[Start of section]

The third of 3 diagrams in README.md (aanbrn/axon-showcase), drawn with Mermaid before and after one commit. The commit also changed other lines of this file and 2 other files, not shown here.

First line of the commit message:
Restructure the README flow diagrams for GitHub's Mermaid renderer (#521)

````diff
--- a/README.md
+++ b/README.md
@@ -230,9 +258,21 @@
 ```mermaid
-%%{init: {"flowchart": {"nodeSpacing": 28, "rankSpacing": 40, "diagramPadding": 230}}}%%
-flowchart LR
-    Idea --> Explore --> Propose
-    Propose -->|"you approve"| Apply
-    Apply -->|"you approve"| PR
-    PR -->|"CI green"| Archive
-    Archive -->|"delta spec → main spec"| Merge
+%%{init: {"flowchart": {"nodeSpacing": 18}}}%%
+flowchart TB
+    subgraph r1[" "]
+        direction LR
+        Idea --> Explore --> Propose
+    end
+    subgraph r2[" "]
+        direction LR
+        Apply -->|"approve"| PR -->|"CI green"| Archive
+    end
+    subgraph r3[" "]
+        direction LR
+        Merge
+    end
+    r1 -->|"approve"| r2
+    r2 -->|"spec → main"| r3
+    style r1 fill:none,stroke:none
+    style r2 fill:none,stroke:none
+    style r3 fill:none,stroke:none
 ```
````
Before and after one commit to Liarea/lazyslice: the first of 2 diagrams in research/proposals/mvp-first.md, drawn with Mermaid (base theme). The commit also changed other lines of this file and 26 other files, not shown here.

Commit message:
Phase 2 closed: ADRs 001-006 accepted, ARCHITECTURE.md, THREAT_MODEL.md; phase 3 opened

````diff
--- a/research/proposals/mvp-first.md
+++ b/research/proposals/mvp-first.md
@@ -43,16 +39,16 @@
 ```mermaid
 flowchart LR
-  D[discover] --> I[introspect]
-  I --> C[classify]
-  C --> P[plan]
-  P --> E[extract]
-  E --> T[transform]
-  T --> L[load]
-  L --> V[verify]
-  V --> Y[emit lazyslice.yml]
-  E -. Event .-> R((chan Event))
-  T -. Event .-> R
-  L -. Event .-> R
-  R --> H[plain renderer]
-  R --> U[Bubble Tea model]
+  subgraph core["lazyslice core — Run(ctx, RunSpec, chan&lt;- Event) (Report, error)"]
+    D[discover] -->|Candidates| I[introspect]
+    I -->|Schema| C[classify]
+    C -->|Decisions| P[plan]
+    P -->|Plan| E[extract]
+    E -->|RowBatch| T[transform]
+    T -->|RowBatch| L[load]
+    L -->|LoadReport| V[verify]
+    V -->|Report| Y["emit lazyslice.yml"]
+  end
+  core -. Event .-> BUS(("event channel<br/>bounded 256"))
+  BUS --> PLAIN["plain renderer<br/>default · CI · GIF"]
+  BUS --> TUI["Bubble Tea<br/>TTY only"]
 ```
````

[End of section]

The task>
Go through the listing above and return each line that includes the word "fill".

Answer space>
+    style r1 fill:none,stroke:none
+    style r2 fill:none,stroke:none
+    style r3 fill:none,stroke:none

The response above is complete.